The year 2020 will be known for many things, but aside from the global viral pandemic, it will also be remembered for having one of the worst heatwaves historically in the US, along with the worst wildfire season on record. As of this writing, wildfires have sprung around the western United States as a result of lightning strikes setting tinder and fuel in the forests on fire.
The most heavily affected states are California, Colorado, Washington, Oregon and Montana, but there are at least eight other states where large uncontained fires have broken out. The need for protecting your home is important.
Even if you aren’t in the immediate danger zones, the risk of a wildfire is still ever present, and the smoke and air pollution from the fires will affect everyone in the country one way or another as the smoke settles. Right now, the western United States is covered in wildfire smoke and it can be seen from satellite images as the smoke moves into the Pacific Ocean.
Wildfire smoke is dangerous because they contain main particulates and aerosols, which aren’t visible to the naked eye but stay aloft in the air for hours or even days, degrading air quality and causing respiratory problems for people such as asthma. Long term exposure to the particulates of this smoke can even cause cancer and heart disease. The health effects of wildfire smoke are unfortunately very real.
Scientists have noted that the amount of smoke this year is highly-unusual. Wildfires happen every year, but even considering how 2020’s historical heatwave has made things worse, the level of smoke we are seeing this year goes well beyond anyone’s expectations.
What can be done about the smoke? There are many things you can do to lessen the impact the smoke will have on your lives. If you aren’t among those unfortunate to need to evacuate their homes, you can do the following things to help lessen the impact on your family.
- Stay Indoors. In the occupational safety industry the best way to protect yourself, is to avoid the dangers altogether. The wildfires have thrown smoke, soot and particulates all over the air, making outdoor air pollution worse than usual. Work around this by staying home or indoors as much as possible.
- Keep windows and doors closed. Keeping the indoor air clear is important. We can protect our houses and our homes simply by closing the doors and windows at all times. Use fans and air conditioning to stay cool through this difficult time and limit the opening of these portals to the outside air as much as possible.
- Use a high-efficiency filter in your ventilation system. If you don’t ventilate your home, though, the air will grow stale and your air quality will suffer. Your ventilation system has to pull in fresh air from the outside, but if the air isn’t fresh due to the smoke a filter will do the trick. Install a good filter on your ventilation system to keep breathing the good air.
- Avoid activities that create particulates indoors.
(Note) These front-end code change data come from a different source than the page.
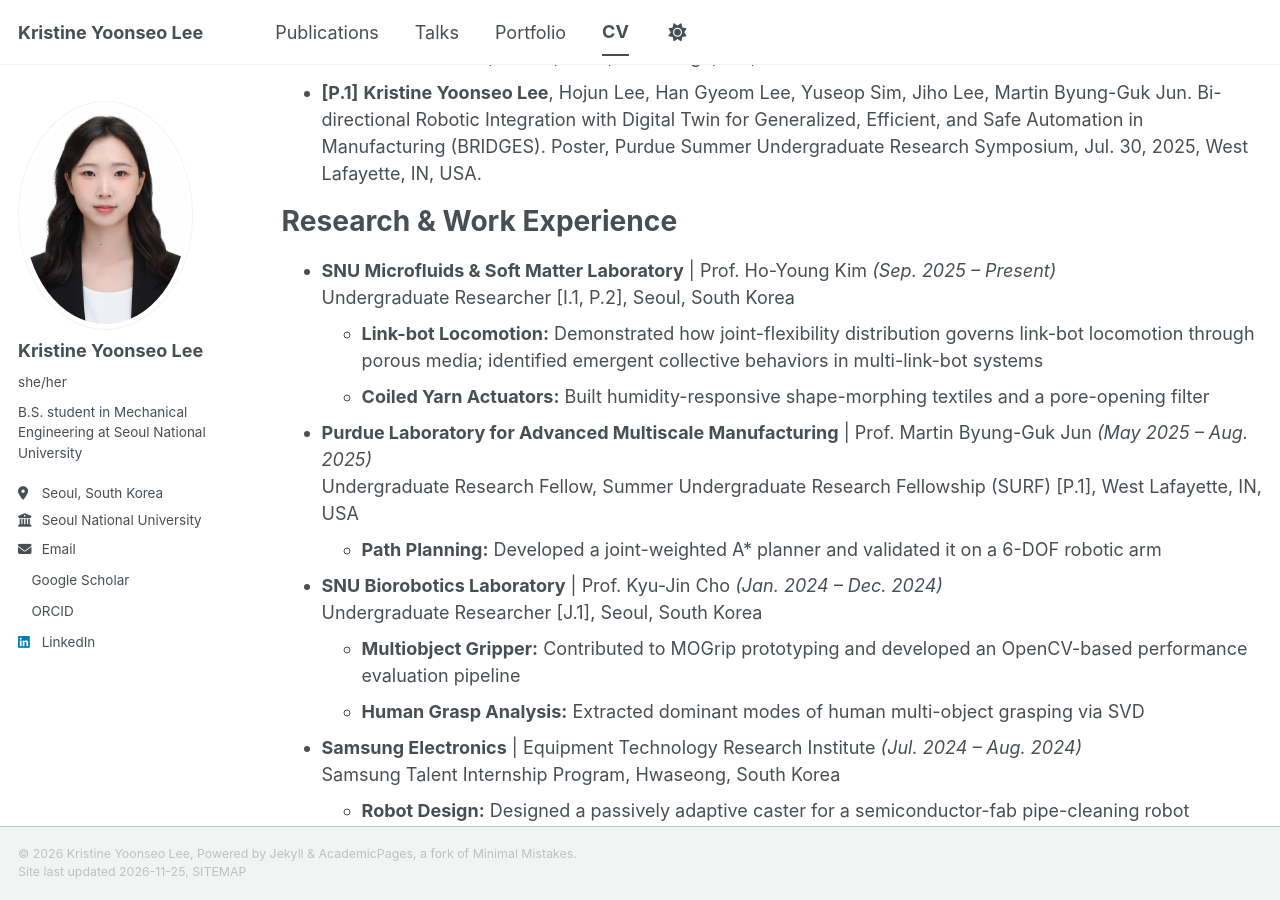
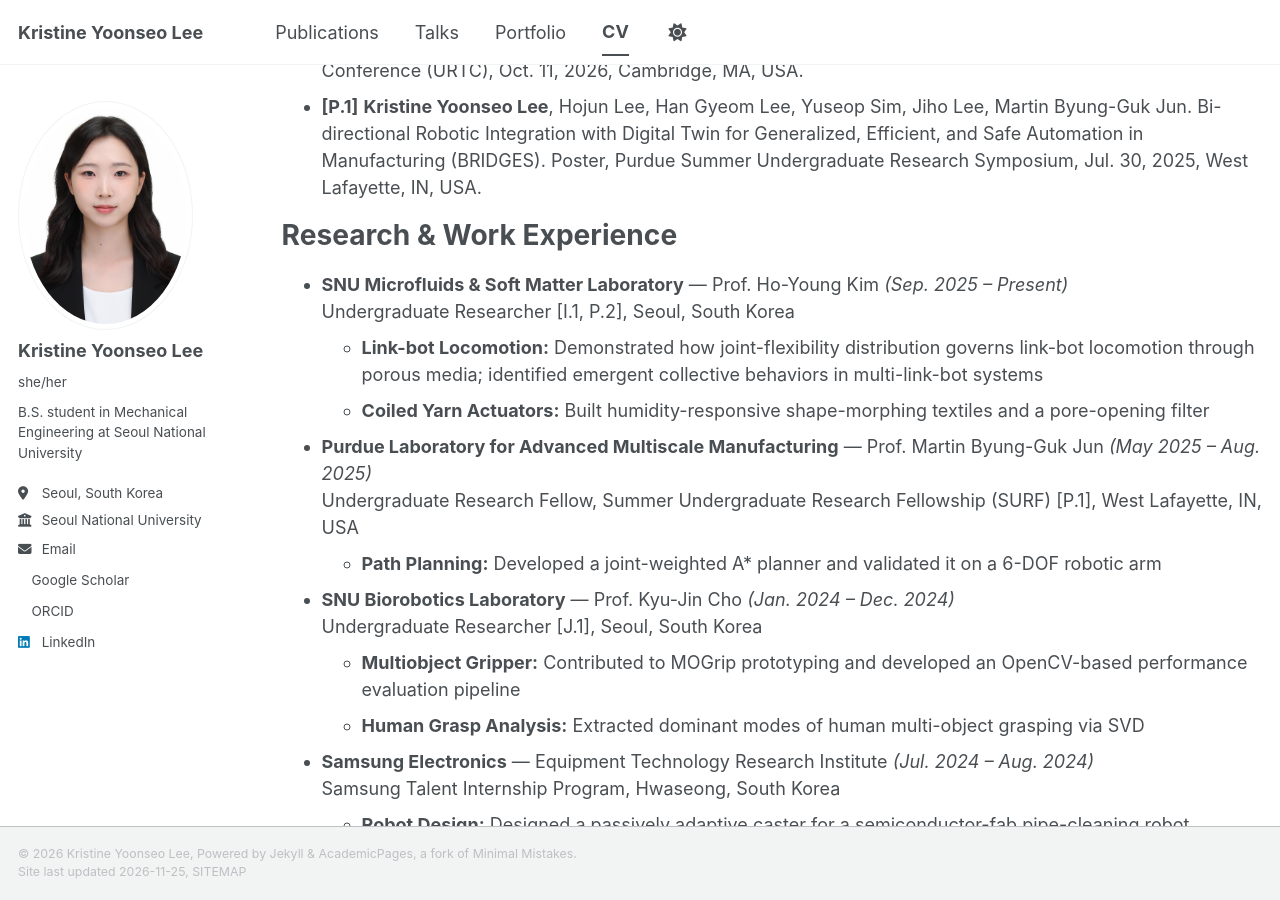
Before and after one commit to kristineyslee/kristineyslee.github.io, a Jekyll site: the page built from _pages/cv.md, in a window 1280 px wide and 900 px high, scrolled down 1111 px. Built offline with Jekyll 4.4.1, drawn with Linux system fonts in a browser that asks for light colours; a style sheet for code colours, icons or effects is not loaded; some of the changed text lies outside the part shown.

Commit message:
Update cv.md

```diff
--- a/_pages/cv.md
+++ b/_pages/cv.md
@@ -44,21 +44,21 @@ Presentations
 
 Research & Work Experience
 ======
-* **SNU Microfluids & Soft Matter Laboratory** | Prof. Ho-Young Kim *(Sep. 2025 – Present)*
+* **SNU Microfluids & Soft Matter Laboratory** — Prof. Ho-Young Kim *(Sep. 2025 – Present)*
   Undergraduate Researcher [I.1, P.2], Seoul, South Korea
   * **Link-bot Locomotion:** Demonstrated how joint-flexibility distribution governs link-bot locomotion through porous media; identified emergent collective behaviors in multi-link-bot systems
   * **Coiled Yarn Actuators:** Built humidity-responsive shape-morphing textiles and a pore-opening filter
 
-* **Purdue Laboratory for Advanced Multiscale Manufacturing** | Prof. Martin Byung-Guk Jun *(May 2025 – Aug. 2025)*
+* **Purdue Laboratory for Advanced Multiscale Manufacturing** — Prof. Martin Byung-Guk Jun *(May 2025 – Aug. 2025)*
   Undergraduate Research Fellow, Summer Undergraduate Research Fellowship (SURF) [P.1], West Lafayette, IN, USA
   * **Path Planning:** Developed a joint-weighted A* planner and validated it on a 6-DOF robotic arm
 
-* **SNU Biorobotics Laboratory** | Prof. Kyu-Jin Cho *(Jan. 2024 – Dec. 2024)*
+* **SNU Biorobotics Laboratory** — Prof. Kyu-Jin Cho *(Jan. 2024 – Dec. 2024)*
   Undergraduate Researcher [J.1], Seoul, South Korea
   * **Multiobject Gripper:** Contributed to MOGrip prototyping and developed an OpenCV-based performance evaluation pipeline
   * **Human Grasp Analysis:** Extracted dominant modes of human multi-object grasping via SVD
 
-* **Samsung Electronics** | Equipment Technology Research Institute *(Jul. 2024 – Aug. 2024)*
+* **Samsung Electronics** — Equipment Technology Research Institute *(Jul. 2024 – Aug. 2024)*
   Samsung Talent Internship Program, Hwaseong, South Korea
   * **Robot Design:** Designed a passively adaptive caster for a semiconductor-fab pipe-cleaning robot
 
```
Also changed, not shown: other parts of _pages/cv.md (+2 -2 lines).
You can’t rely on opening the windows to ventilate your home, so these activities are no-no’s for the time being.
- Smoking (cigarettes or vapes)
- Cooking with gas, propane or wood-burning stoves. Use electric stoves for now.
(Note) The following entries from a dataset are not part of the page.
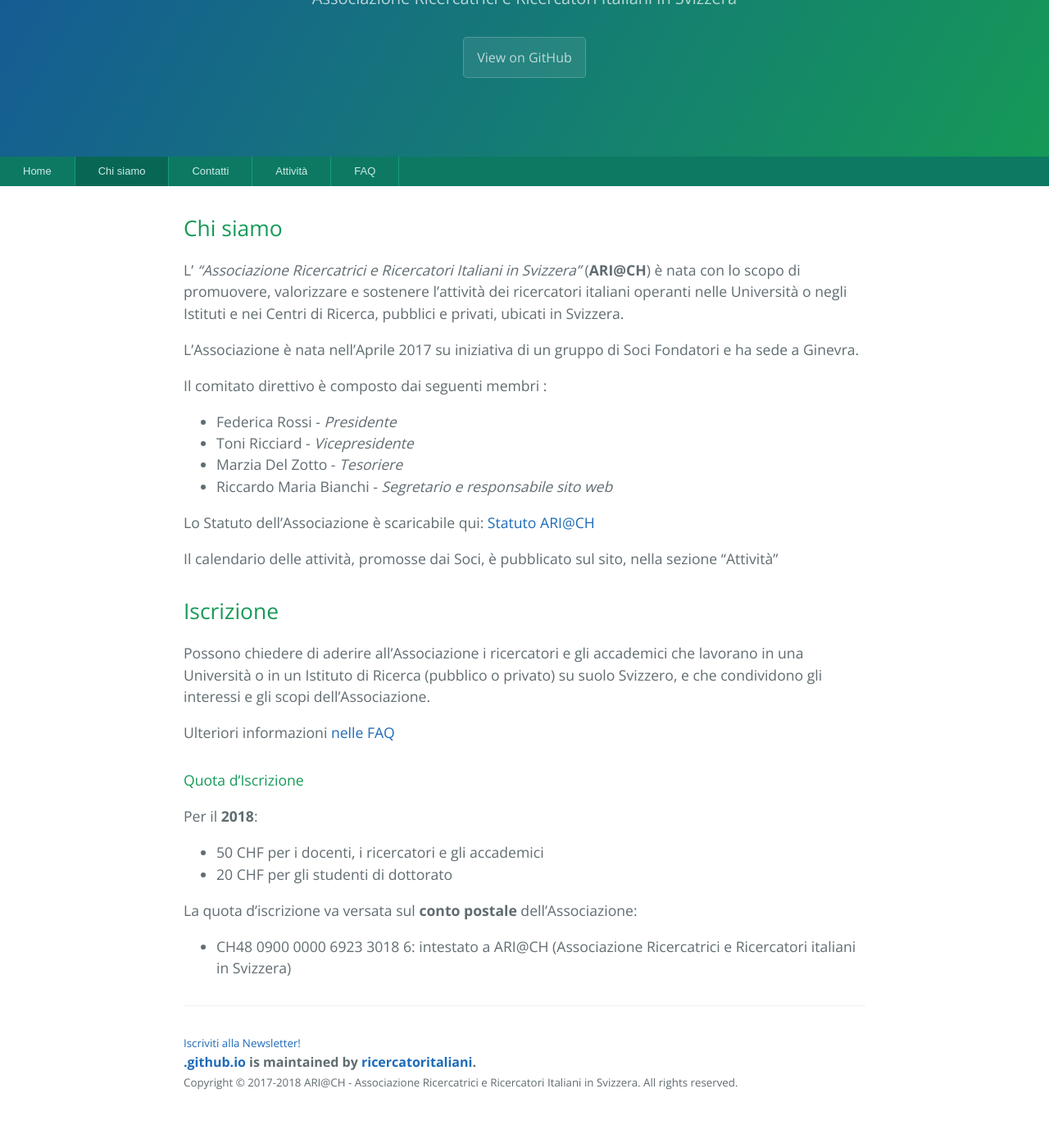
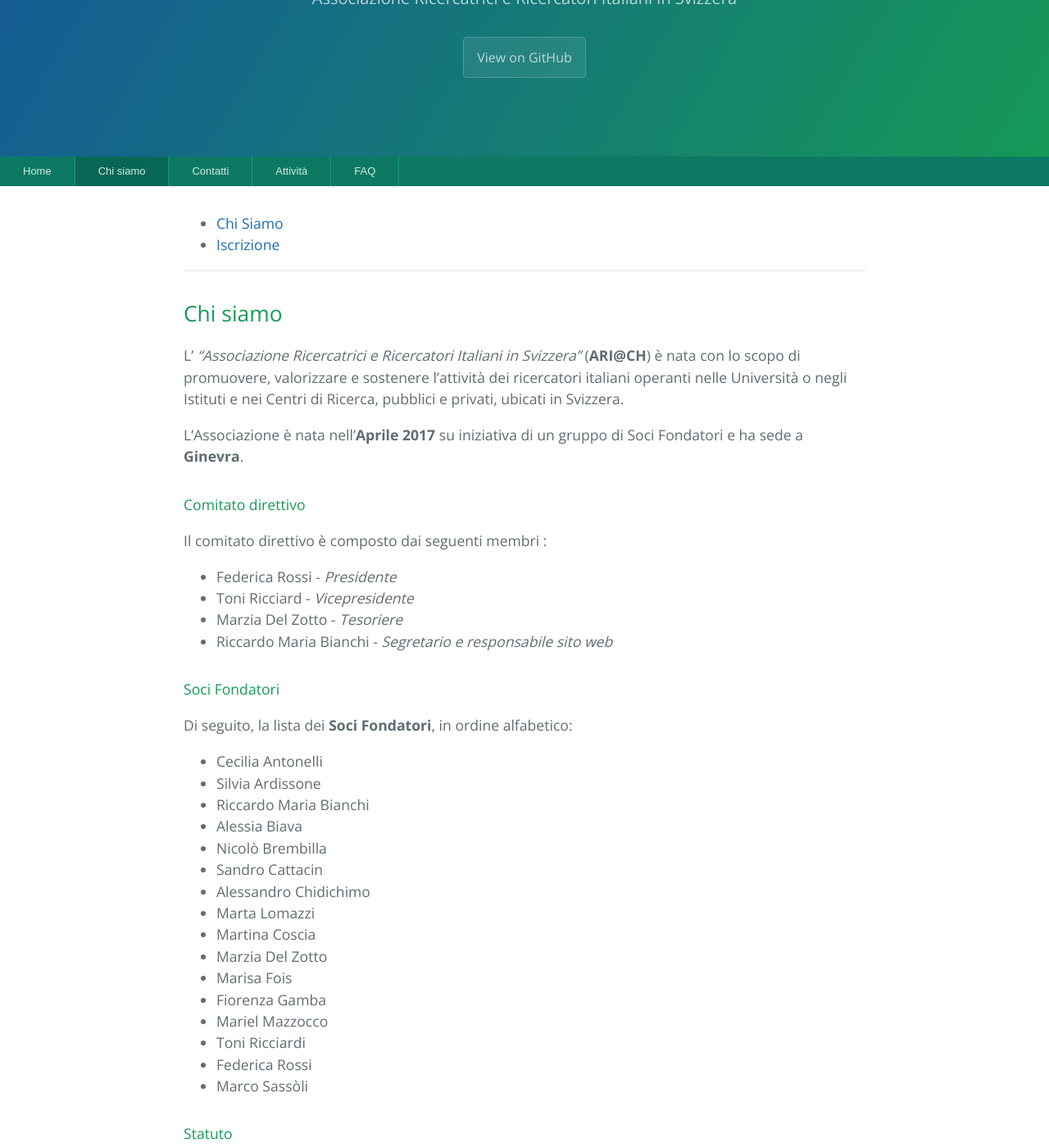
Before and after one commit to ricercatoritaliani/.github.io, a Jekyll site: the page built from pages/about/index.md, in a window 1280 px wide and 1400 px high, scrolled down 192 px. Shown: the whole window at 82% size. Built offline with Jekyll 4.4.1, drawn with Linux system fonts in a browser that asks for light colours; comment, search, counter and statistics services are not loaded; before the commit the page ends 1555 px from its top, so only the background shows below that; some of the changed text lies outside the part shown.

Commit message:
aggiunta lista soci fondatori

```diff
--- a/pages/about/index.md
+++ b/pages/about/index.md
@@ -1,13 +1,20 @@
 ---
 title: ARI@CH - Chi siamo
 layout: page
+---
+
+- [Chi Siamo](#chi-siamo)
+- [Iscrizione](#iscrizione)
+
 ---
 
 # Chi siamo
 
 L' _"Associazione Ricercatrici e Ricercatori Italiani in Svizzera"_ (**ARI@CH**) è nata con lo scopo di promuovere, valorizzare e sostenere l’attività dei ricercatori italiani operanti nelle Università o negli Istituti e nei Centri di Ricerca, pubblici e privati, ubicati in Svizzera.
 
-L’Associazione è nata nell’Aprile 2017 su iniziativa di un gruppo di Soci Fondatori e ha sede a Ginevra.
+L’Associazione è nata nell’**Aprile 2017** su iniziativa di un gruppo di Soci Fondatori e ha sede a **Ginevra**.
+
+#### Comitato direttivo
 
 Il comitato direttivo è composto dai seguenti membri :
 
@@ -16,16 +23,41 @@ Il comitato direttivo è composto dai seguenti membri :
 - Marzia Del Zotto - _Tesoriere_
 - Riccardo Maria Bianchi - _Segretario e responsabile sito web_
 
+#### Soci Fondatori
+
+Di seguito, la lista dei **Soci Fondatori**, in ordine alfabetico:
+
+- Cecilia Antonelli
+- Silvia Ardissone
+- Riccardo Maria Bianchi
+- Alessia Biava
+- Nicolò Brembilla
+- Sandro Cattacin
+- Alessandro Chidichimo
+- Marta Lomazzi
+- Martina Coscia
+- Marzia Del Zotto
+- Marisa Fois
+- Fiorenza Gamba
+- Mariel Mazzocco
+- Toni Ricciardi
+- Federica Rossi
+- Marco Sassòli
+
+
+#### Statuto
+
 Lo Statuto dell’Associazione è scaricabile qui: [Statuto ARI@CH]({{ site.url }}/downloads/documents/Statuto-ARI.pdf)
 
+#### Calendario
 
-Il calendario delle attività, promosse dai Soci, è pubblicato sul sito, nella sezione “Attività”
+Il calendario delle attività, promosse dai Soci, è pubblicato sul sito, [nella sezione "Attività"]({{ site.url }}/pages/activities/)
 
 # Iscrizione
 
 Possono chiedere di aderire all’Associazione i ricercatori e gli accademici che lavorano in una Università o in un Istituto di Ricerca (pubblico o privato) su suolo Svizzero, e che condividono gli interessi e gli scopi dell’Associazione.
 
-Ulteriori informazioni [nelle FAQ](/pages/faq/#chi-puo-iscriversi-all-associazione)
+Ulteriori informazioni [nella sezione "FAQ"](/pages/faq/#chi-puo-iscriversi-all-associazione)
 
 #### Quota d'Iscrizione
 
```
- Aerosol sprays. These include spray deodorants and air-fresheners. Find non-spray alternatives.
- Frying or broiling food. Use different cooking methods for the meantime.
- Burning candles or incense. Use electric lamps if needed.
- Vacuuming. This stirs up the particulates in your house. Use a broom for now.
- Monitor the air in your home. Lastly, get an indoor air quality monitor. uHoo’s air quality monitor can detect the levels of PM2.5 particulate matter in your home, and knowing when the levels are high lets you take the steps to sort the problem out, which involves using ventilation to get the particles out of your living space.
In the end, keeping your home safe is a challenge because we are at the whim of mother nature. It’s unclear at this point how long the smoke will hang in the air. It depends a lot on the weather. A strong windy day along with some rain will help clear the air, but it’s unfortunate as wildfire season in August tends to come with hot days without much wind blowing.
Take care of yourself and your family and observe the best practices to lessen the impact of the wildfires and the smoke on your home.